*** Opening Excerpted data ***

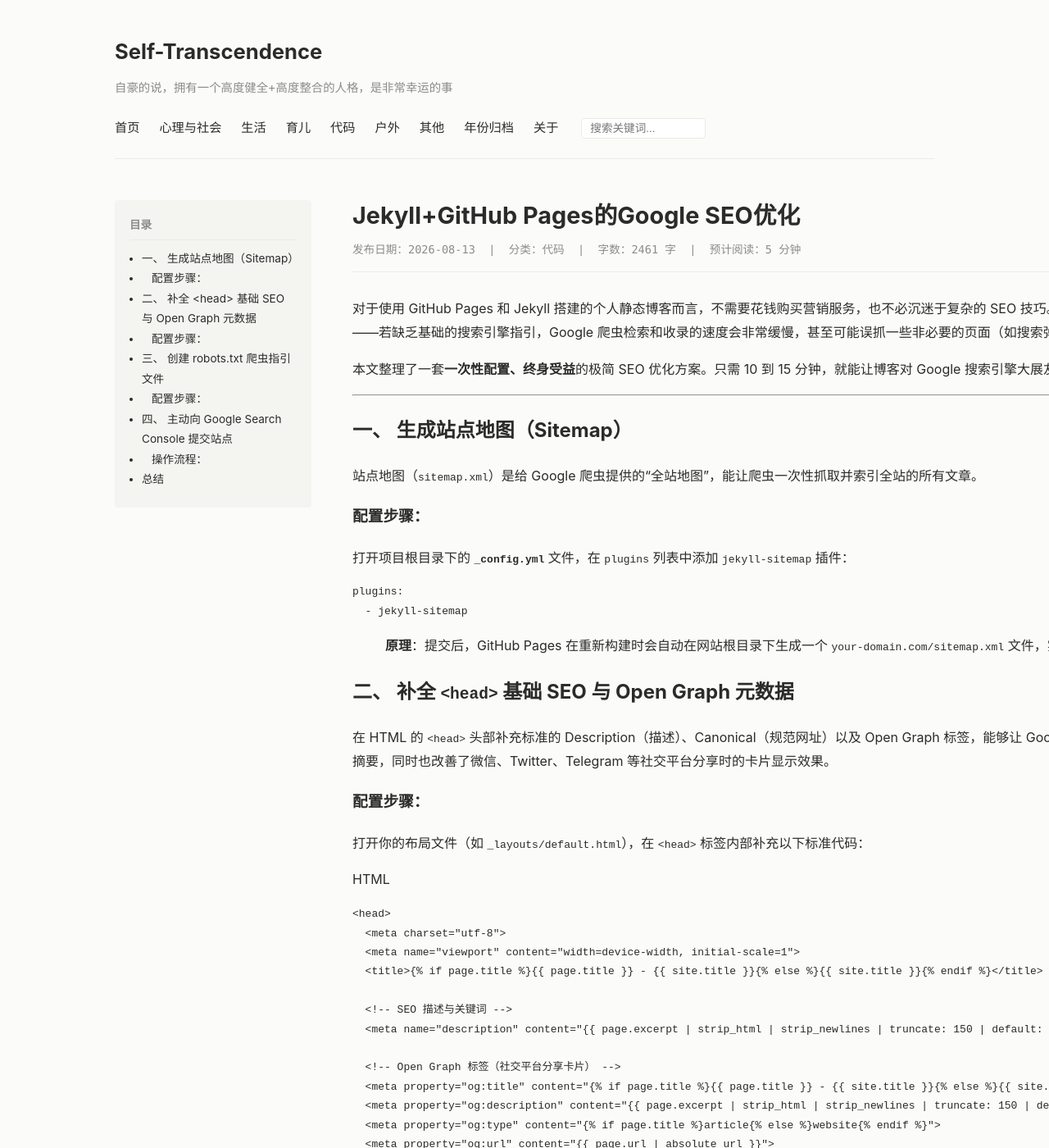
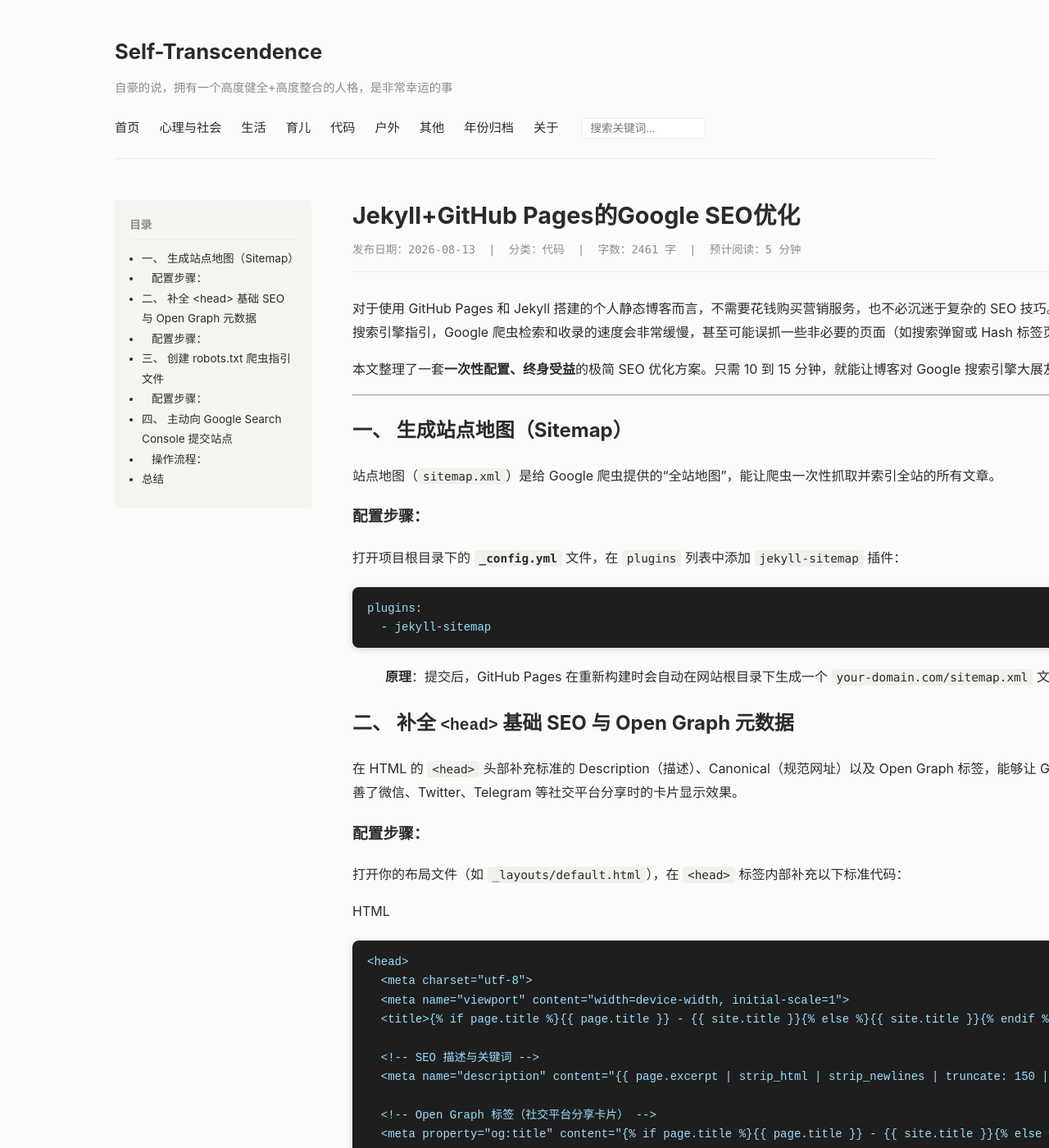
Before and after one commit to Natural-system/self-transcendence, a Jekyll site: the page built from _posts/2026-08-13-Jekyll+GitHub-Pages的Google-SEO优化.md, in a window 1280 px wide and 1400 px high. Shown: the whole window at 82% size. Built offline with Jekyll 4.4.1, drawn with Linux system fonts in a browser that asks for light colours; comment, search, counter and statistics services are not loaded.

Commit message:
Update default.html
修改高亮代码

```diff
--- a/_layouts/default.html
+++ b/_layouts/default.html
@@ -26,7 +28,7 @@
       --border-color: #eaeaea;
       --accent-color: #000000;
       --font-main: -apple-system, BlinkMacSystemFont, "Segoe UI", Roboto, "Helvetica Neue", Arial, sans-serif;
-      --font-mono: "SFMono-Regular", Consolas, "Liberation Mono", Menlo, monospace;
+      --font-mono: "SFMono-Regular", Consolas, "Fira Code", "Liberation Mono", Menlo, monospace;
     }
 
     body {
@@ -49,7 +51,52 @@
       text-decoration: underline;
     }
 
-    /* 顶部阅读进度条 */
+    /* ========================================== */
+    /* --- 2. 通用深色代码块样式 (防撑爆) --- */
+    /* ========================================== */
+    pre {
+      background-color: #1e1e1e !important; /* 暗黑背景色 */
+      color: #9cdcfe !important;           /* 默认浅蓝代码文字 */
+      padding: 14px 18px;
+      border-radius: 8px;
+      font-family: var(--font-mono);       /* 使用等宽字体变量 */
+      font-size: 14px;
+      line-height: 1.6;
+      margin: 1.5em 0;
+      max-width: 100% !important;
+      overflow-x: auto !important;          /* 超出时出现横向滚动条 */
+      box-shadow: 0 2px 8px rgba(0, 0, 0, 0.15);
+    }
+
+    pre code {
+      background-color: transparent !important;
+      color: inherit !important;
+      padding: 0;
+    }
+
+    p code, li code {
+      background-color: #f0f0ec;
+      padding: 2px 6px;
+      border-radius: 4px;
+      font-family: var(--font-mono);
+      font-size: 0.9em;
+    }
+
+    /* 限制文章正文防撑爆保底 */
+    main, article, .post-content {
+      max-width: 100%;
+      word-wrap: break-word;
+      word-break: break-word;
+    }
+
+    main img, article img {
+      max-width: 100%;
+      height: auto;
+    }
+
+    /* ========================================== */
+    /* --- 3. 页面基础布局样式 --- */
+    /* ========================================== */
     .progress-container {
       position: fixed;
       top: 0;
@@ -375,10 +410,7 @@
       display: inline-flex !important;
     }
 
-    /* ========================================== */
-    /* --- 全局搜索弹窗样式 --- */
-    /* ========================================== */
-
+    /* 全局搜索弹窗样式 */
     #search-modal-overlay {
       display: none;
       position: fixed;
@@ -401,28 +433,23 @@
       max-height: 70vh;
       overflow-y: auto;
     }
-    /* ========================================== */
-/* --- 年份归档：第 9、10 篇未展开时的渐隐效果 --- */
-/* ========================================== */
 
-/* 只有当存在折叠开关（即文章数 > 10）且未被勾选时触发 */
+    /* 年份归档未展开时的渐隐效果 */
     .year-toggle-checkbox:not(:checked) ~ .post-list .post-item:nth-child(9) {
-  opacity: 0.65; /* 65% 透明度，稍微变浅 */
+      opacity: 0.65;
       transition: opacity 0.3s ease;
     }
 
     .year-toggle-checkbox:not(:checked) ~ .post-list .post-item:nth-child(10) {
-  opacity: 0.35; /* 35% 透明度，明显变浅 */
+      opacity: 0.35;
       transition: opacity 0.3s ease;
     }
 
-/* 鼠标悬停在第 9、10 篇时，临时恢复清晰，方便读者临时阅读标题 */
     .year-toggle-checkbox:not(:checked) ~ .post-list .post-item:nth-child(9):hover,
     .year-toggle-checkbox:not(:checked) ~ .post-list .post-item:nth-child(10):hover {
       opacity: 1;
     }
   </style>
-
 </head>
 <body>
 
@@ -453,7 +480,6 @@
           <input type="text" id="global-search-input" class="nav-search-input" placeholder="搜索关键词..." oninput="handleGlobalSearch()">
         </div>
       </nav>
-
     </header>
 
     <main>
```
Also changed, not shown: other parts of _layouts/default.html (+8 -18 lines). Lines whose indentation alone changed are shown as unchanged.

*** Closing Excerpted data ***

Please set the data above down exactly, with the pictures removed.

Before and after one commit to Natural-system/self-transcendence, a Jekyll site: the page built from _posts/2026-08-13-Jekyll+GitHub-Pages的Google-SEO优化.md, in a window 1280 px wide and 1400 px high. Shown: the whole window at 82% size. Built offline with Jekyll 4.4.1, drawn with Linux system fonts in a browser that asks for light colours; comment, search, counter and statistics services are not loaded.

Commit message:
Update default.html
修改高亮代码

```diff
--- a/_layouts/default.html
+++ b/_layouts/default.html
@@ -26,7 +28,7 @@
       --border-color: #eaeaea;
       --accent-color: #000000;
       --font-main: -apple-system, BlinkMacSystemFont, "Segoe UI", Roboto, "Helvetica Neue", Arial, sans-serif;
-      --font-mono: "SFMono-Regular", Consolas, "Liberation Mono", Menlo, monospace;
+      --font-mono: "SFMono-Regular", Consolas, "Fira Code", "Liberation Mono", Menlo, monospace;
     }
 
     body {
@@ -49,7 +51,52 @@
       text-decoration: underline;
     }
 
-    /* 顶部阅读进度条 */
+    /* ========================================== */
+    /* --- 2. 通用深色代码块样式 (防撑爆) --- */
+    /* ========================================== */
+    pre {
+      background-color: #1e1e1e !important; /* 暗黑背景色 */
+      color: #9cdcfe !important;           /* 默认浅蓝代码文字 */
+      padding: 14px 18px;
+      border-radius: 8px;
+      font-family: var(--font-mono);       /* 使用等宽字体变量 */
+      font-size: 14px;
+      line-height: 1.6;
+      margin: 1.5em 0;
+      max-width: 100% !important;
+      overflow-x: auto !important;          /* 超出时出现横向滚动条 */
+      box-shadow: 0 2px 8px rgba(0, 0, 0, 0.15);
+    }
+
+    pre code {
+      background-color: transparent !important;
+      color: inherit !important;
+      padding: 0;
+    }
+
+    p code, li code {
+      background-color: #f0f0ec;
+      padding: 2px 6px;
+      border-radius: 4px;
+      font-family: var(--font-mono);
+      font-size: 0.9em;
+    }
+
+    /* 限制文章正文防撑爆保底 */
+    main, article, .post-content {
+      max-width: 100%;
+      word-wrap: break-word;
+      word-break: break-word;
+    }
+
+    main img, article img {
+      max-width: 100%;
+      height: auto;
+    }
+
+    /* ========================================== */
+    /* --- 3. 页面基础布局样式 --- */
+    /* ========================================== */
     .progress-container {
       position: fixed;
       top: 0;
@@ -375,10 +410,7 @@
       display: inline-flex !important;
     }
 
-    /* ========================================== */
-    /* --- 全局搜索弹窗样式 --- */
-    /* ========================================== */
-
+    /* 全局搜索弹窗样式 */
     #search-modal-overlay {
       display: none;
       position: fixed;
@@ -401,28 +433,23 @@
       max-height: 70vh;
       overflow-y: auto;
     }
-    /* ========================================== */
-/* --- 年份归档：第 9、10 篇未展开时的渐隐效果 --- */
-/* ========================================== */
 
-/* 只有当存在折叠开关（即文章数 > 10）且未被勾选时触发 */
+    /* 年份归档未展开时的渐隐效果 */
     .year-toggle-checkbox:not(:checked) ~ .post-list .post-item:nth-child(9) {
-  opacity: 0.65; /* 65% 透明度，稍微变浅 */
+      opacity: 0.65;
       transition: opacity 0.3s ease;
     }
 
     .year-toggle-checkbox:not(:checked) ~ .post-list .post-item:nth-child(10) {
-  opacity: 0.35; /* 35% 透明度，明显变浅 */
+      opacity: 0.35;
       transition: opacity 0.3s ease;
     }
 
-/* 鼠标悬停在第 9、10 篇时，临时恢复清晰，方便读者临时阅读标题 */
     .year-toggle-checkbox:not(:checked) ~ .post-list .post-item:nth-child(9):hover,
     .year-toggle-checkbox:not(:checked) ~ .post-list .post-item:nth-child(10):hover {
       opacity: 1;
     }
   </style>
-
 </head>
 <body>
 
@@ -453,7 +480,6 @@
           <input type="text" id="global-search-input" class="nav-search-input" placeholder="搜索关键词..." oninput="handleGlobalSearch()">
         </div>
       </nav>
-
     </header>
 
     <main>
```
Also changed, not shown: other parts of _layouts/default.html (+8 -18 lines). Lines whose indentation alone changed are shown as unchanged.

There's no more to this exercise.